* Directions for this task
For the word "edgeStyle", count the lines below that contain it. Give the number alone.

* Provided data
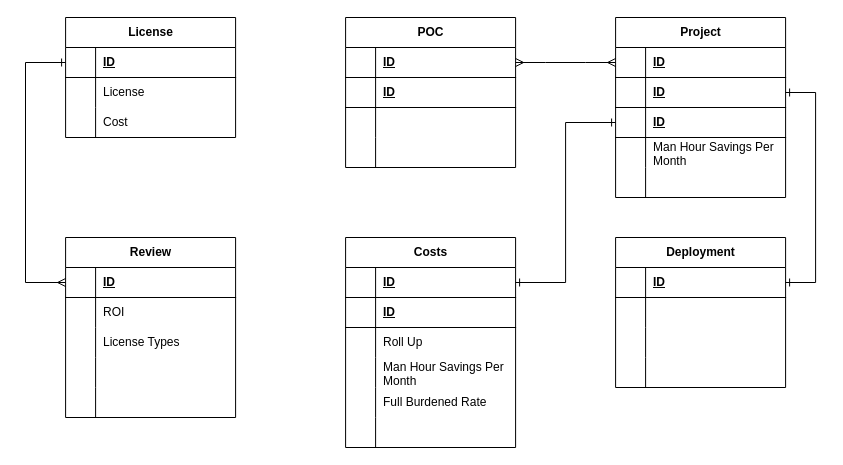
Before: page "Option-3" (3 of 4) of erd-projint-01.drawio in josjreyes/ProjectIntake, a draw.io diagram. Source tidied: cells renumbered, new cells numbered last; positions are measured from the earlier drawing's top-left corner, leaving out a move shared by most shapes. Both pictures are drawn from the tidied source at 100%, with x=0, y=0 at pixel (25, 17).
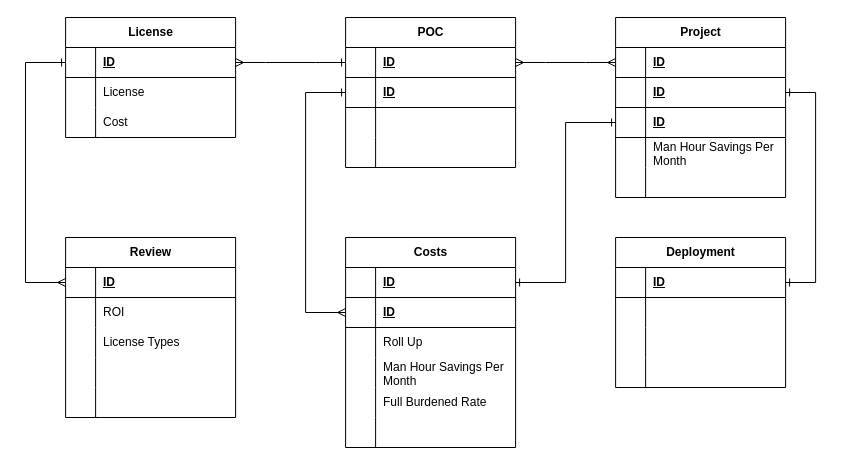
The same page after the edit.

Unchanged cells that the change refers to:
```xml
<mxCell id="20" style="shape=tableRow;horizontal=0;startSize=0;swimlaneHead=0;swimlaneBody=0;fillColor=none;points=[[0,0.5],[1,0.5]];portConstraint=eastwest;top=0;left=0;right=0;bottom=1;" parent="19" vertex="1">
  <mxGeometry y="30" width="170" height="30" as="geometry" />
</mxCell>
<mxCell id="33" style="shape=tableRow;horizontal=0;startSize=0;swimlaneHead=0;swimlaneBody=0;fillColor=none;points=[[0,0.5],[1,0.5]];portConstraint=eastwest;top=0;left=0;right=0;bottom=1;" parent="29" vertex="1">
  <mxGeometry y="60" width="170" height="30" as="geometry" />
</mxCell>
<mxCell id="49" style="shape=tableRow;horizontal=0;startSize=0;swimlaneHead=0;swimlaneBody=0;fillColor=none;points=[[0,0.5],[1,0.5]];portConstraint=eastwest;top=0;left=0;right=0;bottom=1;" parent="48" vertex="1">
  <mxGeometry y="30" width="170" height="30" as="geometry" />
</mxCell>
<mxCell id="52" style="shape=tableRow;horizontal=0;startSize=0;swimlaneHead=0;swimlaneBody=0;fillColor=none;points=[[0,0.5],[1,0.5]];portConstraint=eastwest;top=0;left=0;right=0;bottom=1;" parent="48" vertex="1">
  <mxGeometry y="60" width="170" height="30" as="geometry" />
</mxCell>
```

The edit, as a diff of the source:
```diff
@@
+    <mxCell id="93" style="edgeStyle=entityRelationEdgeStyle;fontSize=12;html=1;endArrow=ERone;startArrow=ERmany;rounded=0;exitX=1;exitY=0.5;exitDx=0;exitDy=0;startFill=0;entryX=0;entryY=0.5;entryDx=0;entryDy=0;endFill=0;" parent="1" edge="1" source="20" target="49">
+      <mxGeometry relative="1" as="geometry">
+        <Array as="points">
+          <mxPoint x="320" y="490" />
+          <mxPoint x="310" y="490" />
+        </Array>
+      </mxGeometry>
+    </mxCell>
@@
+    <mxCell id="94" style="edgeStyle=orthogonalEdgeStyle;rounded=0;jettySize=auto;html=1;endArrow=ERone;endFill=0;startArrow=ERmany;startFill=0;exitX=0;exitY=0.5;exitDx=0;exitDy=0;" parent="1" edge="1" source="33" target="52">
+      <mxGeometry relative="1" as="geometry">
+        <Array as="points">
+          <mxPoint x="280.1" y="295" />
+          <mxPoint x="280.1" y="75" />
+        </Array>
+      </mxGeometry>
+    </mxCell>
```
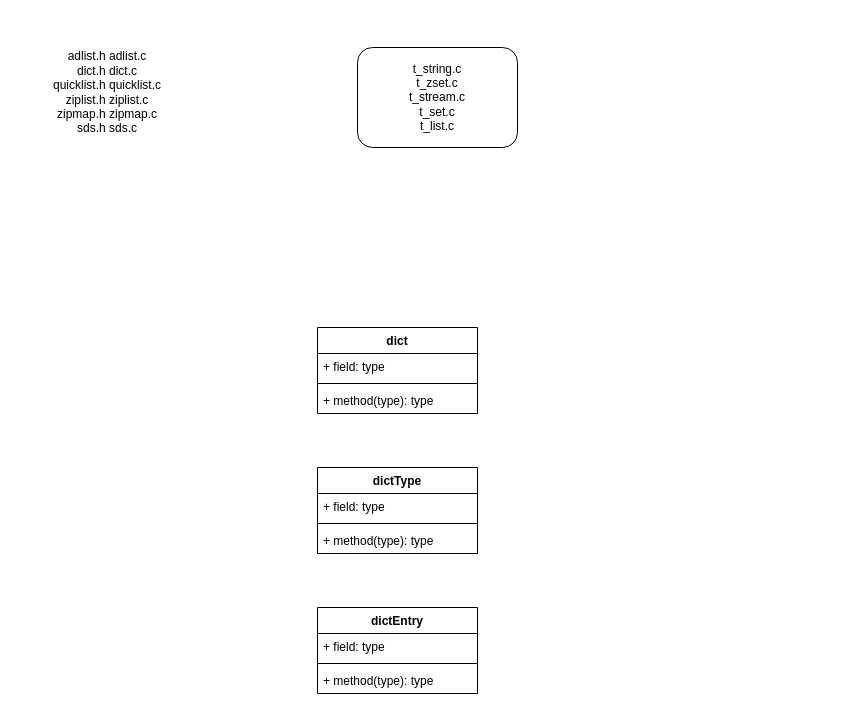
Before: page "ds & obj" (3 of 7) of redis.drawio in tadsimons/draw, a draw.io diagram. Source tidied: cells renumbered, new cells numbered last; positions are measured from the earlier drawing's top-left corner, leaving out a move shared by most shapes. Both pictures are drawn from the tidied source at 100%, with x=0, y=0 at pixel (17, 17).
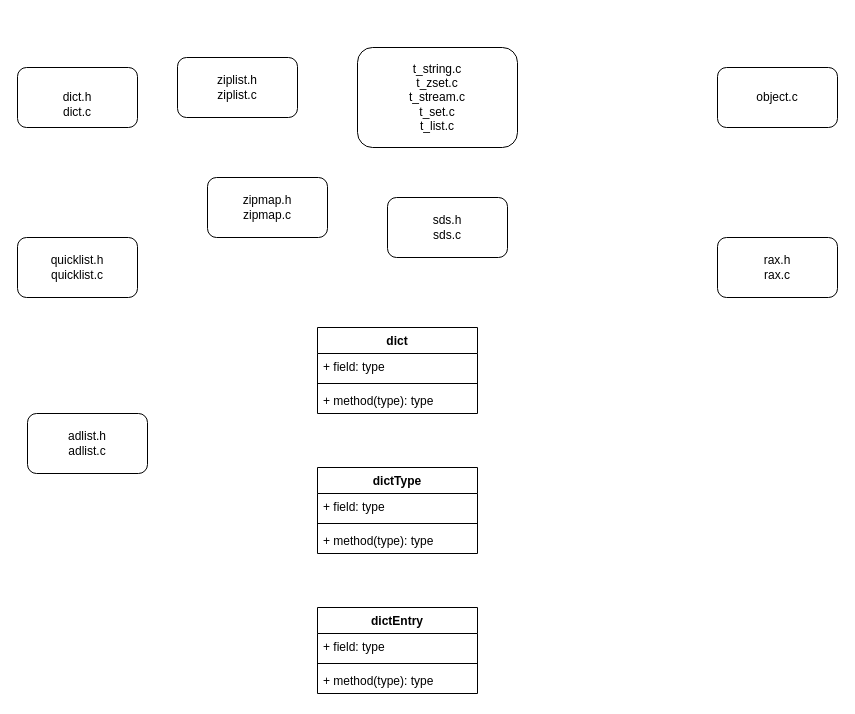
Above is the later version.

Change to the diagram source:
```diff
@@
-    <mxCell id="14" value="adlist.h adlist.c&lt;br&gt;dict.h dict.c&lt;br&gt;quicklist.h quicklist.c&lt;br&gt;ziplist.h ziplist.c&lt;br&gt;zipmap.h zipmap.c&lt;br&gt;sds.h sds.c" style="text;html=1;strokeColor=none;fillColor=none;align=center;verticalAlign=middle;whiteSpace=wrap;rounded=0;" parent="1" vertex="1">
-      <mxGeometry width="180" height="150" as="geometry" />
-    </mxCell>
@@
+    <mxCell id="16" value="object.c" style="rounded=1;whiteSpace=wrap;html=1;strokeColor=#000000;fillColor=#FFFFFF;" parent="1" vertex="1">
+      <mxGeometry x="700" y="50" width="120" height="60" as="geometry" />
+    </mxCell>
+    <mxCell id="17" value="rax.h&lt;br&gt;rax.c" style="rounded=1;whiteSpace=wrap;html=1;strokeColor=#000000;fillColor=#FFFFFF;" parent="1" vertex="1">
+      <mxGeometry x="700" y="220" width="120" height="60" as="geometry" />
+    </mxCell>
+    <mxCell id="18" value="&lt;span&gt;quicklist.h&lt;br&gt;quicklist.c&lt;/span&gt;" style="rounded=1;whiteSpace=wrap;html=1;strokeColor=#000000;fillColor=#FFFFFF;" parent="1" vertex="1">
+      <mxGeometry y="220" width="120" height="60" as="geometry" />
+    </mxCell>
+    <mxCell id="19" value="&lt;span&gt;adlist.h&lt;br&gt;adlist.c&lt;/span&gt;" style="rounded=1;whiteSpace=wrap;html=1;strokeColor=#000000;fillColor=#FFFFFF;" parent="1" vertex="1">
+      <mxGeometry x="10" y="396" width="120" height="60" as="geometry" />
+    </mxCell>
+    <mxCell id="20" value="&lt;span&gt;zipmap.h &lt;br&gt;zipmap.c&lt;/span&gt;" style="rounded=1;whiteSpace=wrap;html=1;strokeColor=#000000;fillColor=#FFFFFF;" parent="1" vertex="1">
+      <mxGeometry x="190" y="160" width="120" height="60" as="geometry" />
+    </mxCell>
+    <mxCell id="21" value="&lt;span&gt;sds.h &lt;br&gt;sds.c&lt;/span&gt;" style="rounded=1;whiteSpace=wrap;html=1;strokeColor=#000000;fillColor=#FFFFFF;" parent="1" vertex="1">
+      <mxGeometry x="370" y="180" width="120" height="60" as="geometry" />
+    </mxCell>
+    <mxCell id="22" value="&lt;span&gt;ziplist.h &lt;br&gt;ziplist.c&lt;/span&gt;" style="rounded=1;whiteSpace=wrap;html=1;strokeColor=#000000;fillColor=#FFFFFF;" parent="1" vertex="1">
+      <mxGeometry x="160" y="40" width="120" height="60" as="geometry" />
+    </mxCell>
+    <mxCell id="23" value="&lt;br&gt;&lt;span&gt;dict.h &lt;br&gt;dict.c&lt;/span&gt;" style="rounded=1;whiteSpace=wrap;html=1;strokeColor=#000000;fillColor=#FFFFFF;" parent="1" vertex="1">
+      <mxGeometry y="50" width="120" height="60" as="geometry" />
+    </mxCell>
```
==
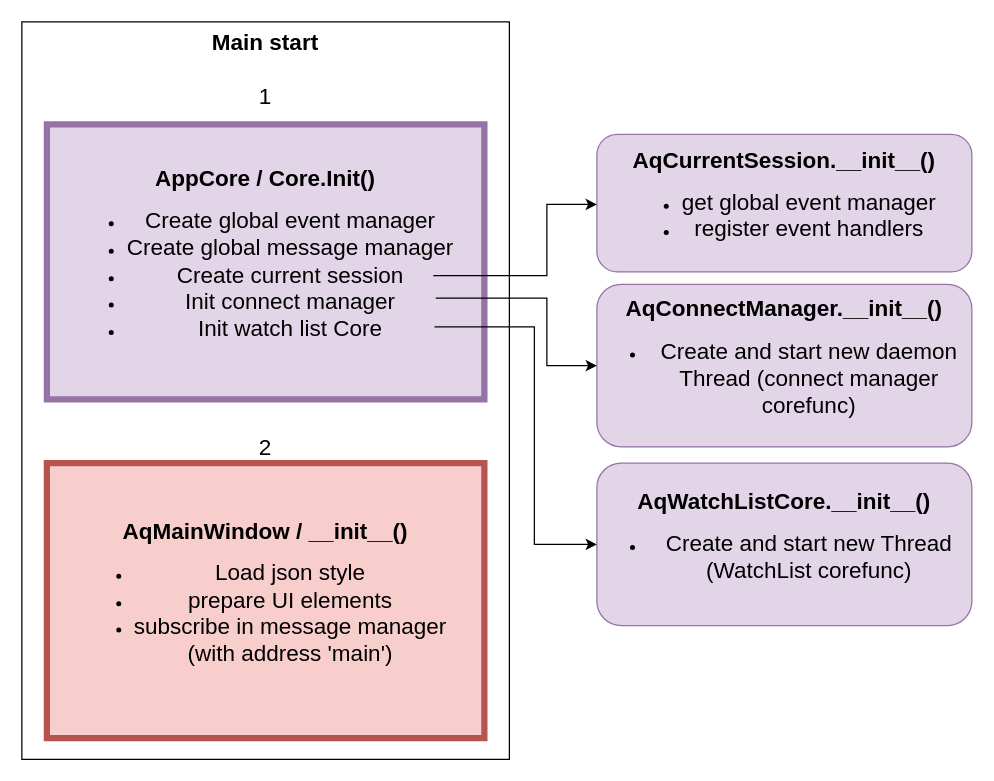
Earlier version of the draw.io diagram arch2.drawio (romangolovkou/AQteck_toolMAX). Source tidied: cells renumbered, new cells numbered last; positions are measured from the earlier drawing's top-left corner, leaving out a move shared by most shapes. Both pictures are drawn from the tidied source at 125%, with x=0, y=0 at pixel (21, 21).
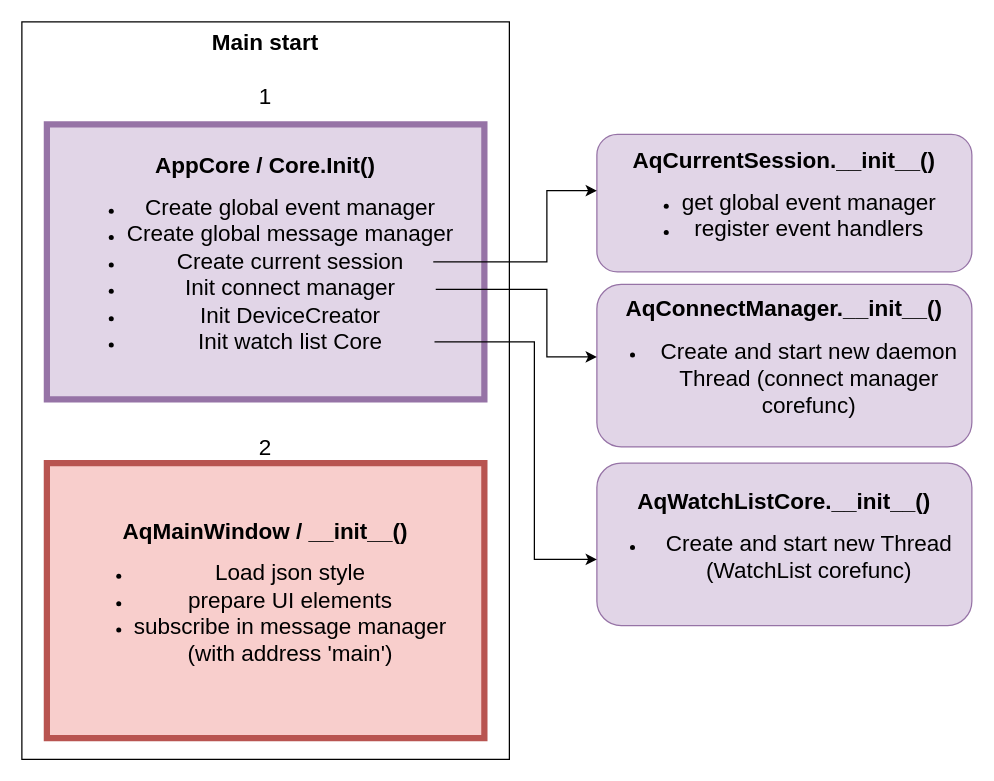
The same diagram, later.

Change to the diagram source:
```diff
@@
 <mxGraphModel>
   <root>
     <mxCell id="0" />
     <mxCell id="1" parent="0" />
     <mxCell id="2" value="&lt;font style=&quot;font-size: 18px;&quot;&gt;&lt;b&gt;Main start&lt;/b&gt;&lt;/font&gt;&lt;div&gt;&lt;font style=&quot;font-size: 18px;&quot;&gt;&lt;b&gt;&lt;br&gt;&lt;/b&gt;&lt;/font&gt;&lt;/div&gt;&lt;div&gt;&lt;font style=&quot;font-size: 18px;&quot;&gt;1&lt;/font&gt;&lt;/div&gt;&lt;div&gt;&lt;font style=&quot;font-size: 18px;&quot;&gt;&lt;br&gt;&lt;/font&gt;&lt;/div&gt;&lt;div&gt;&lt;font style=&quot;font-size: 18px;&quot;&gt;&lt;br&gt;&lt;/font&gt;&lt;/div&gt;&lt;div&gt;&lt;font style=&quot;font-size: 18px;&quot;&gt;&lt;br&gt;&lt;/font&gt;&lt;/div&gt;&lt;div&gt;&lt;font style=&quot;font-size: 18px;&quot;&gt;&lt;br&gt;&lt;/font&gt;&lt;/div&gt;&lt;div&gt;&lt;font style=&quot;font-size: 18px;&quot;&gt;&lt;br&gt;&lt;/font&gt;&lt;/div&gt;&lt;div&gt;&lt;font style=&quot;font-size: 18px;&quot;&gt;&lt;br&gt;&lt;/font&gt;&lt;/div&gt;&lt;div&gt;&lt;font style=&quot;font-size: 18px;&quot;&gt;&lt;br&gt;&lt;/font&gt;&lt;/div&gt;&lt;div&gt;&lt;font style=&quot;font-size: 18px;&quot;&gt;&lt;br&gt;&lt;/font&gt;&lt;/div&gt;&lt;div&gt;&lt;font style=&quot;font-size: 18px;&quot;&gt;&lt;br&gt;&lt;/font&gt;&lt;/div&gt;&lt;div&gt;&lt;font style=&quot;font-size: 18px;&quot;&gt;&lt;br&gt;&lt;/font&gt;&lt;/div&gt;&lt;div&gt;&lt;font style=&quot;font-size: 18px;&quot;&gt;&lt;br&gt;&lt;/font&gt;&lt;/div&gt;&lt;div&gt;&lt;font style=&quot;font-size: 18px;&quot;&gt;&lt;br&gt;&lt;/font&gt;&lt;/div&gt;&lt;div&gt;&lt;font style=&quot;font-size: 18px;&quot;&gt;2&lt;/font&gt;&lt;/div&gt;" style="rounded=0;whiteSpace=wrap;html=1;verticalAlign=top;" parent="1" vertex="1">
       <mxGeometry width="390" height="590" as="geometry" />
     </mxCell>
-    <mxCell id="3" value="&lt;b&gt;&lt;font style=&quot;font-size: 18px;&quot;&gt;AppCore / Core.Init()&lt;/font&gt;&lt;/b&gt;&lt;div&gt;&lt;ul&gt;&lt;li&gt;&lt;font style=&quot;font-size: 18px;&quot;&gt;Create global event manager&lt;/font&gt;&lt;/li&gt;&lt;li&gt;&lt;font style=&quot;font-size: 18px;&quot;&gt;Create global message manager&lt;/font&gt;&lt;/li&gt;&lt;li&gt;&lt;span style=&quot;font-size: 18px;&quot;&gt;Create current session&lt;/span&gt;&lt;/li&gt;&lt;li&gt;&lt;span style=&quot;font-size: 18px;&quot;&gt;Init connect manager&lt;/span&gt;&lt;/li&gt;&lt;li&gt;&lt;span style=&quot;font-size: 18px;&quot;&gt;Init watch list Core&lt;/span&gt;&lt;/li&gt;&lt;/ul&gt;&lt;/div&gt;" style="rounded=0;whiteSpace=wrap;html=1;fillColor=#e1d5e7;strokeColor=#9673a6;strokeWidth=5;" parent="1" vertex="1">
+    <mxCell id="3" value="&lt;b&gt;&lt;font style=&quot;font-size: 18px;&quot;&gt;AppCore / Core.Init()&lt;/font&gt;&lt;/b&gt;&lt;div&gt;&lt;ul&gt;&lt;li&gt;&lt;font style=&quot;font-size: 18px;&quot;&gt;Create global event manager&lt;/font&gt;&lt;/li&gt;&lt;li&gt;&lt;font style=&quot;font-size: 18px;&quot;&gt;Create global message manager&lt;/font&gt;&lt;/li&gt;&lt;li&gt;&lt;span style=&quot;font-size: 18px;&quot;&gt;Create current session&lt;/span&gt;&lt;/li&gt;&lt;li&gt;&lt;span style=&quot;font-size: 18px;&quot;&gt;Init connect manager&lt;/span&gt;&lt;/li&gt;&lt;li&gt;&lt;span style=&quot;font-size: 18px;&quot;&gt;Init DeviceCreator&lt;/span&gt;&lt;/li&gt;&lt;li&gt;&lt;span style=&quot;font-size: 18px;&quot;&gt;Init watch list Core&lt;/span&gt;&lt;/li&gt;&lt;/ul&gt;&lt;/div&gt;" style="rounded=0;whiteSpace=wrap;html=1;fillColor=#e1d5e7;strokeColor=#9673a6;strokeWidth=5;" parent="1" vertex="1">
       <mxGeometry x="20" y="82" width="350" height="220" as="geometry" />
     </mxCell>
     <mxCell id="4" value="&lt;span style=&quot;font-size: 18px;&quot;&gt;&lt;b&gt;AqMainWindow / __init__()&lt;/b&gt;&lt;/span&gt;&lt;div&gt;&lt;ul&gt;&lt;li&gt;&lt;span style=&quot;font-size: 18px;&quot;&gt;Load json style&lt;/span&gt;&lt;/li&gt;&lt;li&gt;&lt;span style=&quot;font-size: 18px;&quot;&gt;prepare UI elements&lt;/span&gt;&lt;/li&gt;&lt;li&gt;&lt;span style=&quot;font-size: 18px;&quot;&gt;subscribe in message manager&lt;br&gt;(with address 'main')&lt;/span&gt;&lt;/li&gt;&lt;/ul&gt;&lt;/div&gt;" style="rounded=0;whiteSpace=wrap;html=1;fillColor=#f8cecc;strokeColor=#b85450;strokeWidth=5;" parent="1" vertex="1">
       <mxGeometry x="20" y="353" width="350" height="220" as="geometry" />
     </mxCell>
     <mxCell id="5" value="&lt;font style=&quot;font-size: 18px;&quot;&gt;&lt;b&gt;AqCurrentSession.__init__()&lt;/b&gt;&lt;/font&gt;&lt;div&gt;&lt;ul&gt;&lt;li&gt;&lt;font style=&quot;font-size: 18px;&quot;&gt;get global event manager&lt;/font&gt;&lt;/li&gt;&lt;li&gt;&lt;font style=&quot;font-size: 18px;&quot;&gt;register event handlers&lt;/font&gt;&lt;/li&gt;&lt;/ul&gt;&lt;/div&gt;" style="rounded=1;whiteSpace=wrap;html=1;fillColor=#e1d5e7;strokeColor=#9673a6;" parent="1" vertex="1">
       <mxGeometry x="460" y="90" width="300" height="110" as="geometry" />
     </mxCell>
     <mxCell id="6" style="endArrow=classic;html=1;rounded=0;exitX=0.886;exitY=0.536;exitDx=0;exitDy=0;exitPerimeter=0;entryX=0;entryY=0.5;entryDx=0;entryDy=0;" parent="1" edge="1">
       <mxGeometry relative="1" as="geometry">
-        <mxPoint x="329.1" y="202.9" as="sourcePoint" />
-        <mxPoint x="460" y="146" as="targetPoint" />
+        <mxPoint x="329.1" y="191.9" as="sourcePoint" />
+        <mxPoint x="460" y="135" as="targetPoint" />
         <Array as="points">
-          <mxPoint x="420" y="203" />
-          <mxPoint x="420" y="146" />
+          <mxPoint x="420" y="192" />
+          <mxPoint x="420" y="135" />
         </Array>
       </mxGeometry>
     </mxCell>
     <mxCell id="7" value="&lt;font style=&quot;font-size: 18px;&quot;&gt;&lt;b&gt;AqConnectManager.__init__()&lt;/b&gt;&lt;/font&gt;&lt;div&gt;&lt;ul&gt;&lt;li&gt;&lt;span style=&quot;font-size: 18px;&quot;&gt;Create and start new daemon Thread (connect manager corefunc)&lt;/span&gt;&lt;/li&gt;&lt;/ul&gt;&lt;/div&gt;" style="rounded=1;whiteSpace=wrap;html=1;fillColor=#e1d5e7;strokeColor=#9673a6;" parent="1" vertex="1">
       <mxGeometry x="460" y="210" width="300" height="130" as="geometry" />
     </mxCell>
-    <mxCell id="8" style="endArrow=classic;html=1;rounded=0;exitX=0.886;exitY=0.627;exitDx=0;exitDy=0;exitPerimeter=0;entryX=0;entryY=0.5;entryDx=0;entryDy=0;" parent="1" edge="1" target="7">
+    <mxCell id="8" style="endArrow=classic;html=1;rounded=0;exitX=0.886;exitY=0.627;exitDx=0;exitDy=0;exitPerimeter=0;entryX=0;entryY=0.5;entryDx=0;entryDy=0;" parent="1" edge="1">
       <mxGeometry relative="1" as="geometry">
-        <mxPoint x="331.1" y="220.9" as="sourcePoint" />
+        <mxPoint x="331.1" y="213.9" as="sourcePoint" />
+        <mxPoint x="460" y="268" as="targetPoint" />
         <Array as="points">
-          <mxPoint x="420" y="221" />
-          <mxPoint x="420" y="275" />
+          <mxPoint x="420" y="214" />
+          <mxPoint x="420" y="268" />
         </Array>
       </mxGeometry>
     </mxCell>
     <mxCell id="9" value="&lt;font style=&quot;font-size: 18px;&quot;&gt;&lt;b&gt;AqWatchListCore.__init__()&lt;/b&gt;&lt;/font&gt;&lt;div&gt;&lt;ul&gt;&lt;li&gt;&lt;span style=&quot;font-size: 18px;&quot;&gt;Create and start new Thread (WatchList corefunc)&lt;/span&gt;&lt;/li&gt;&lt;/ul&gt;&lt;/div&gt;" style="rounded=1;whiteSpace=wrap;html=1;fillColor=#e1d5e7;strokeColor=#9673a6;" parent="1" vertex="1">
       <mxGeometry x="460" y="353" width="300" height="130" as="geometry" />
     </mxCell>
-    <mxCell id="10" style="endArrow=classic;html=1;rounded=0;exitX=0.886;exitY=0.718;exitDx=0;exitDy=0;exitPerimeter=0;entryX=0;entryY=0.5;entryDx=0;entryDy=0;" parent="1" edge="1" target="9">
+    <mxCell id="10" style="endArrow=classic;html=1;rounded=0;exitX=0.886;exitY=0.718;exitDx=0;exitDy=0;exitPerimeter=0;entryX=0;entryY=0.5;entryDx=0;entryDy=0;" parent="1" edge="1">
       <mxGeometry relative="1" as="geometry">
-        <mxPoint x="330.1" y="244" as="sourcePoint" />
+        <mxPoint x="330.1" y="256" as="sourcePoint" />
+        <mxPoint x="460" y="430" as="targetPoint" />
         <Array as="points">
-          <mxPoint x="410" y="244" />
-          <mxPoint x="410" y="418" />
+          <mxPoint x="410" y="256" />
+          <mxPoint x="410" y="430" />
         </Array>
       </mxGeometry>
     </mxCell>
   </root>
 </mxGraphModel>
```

* Your solution
2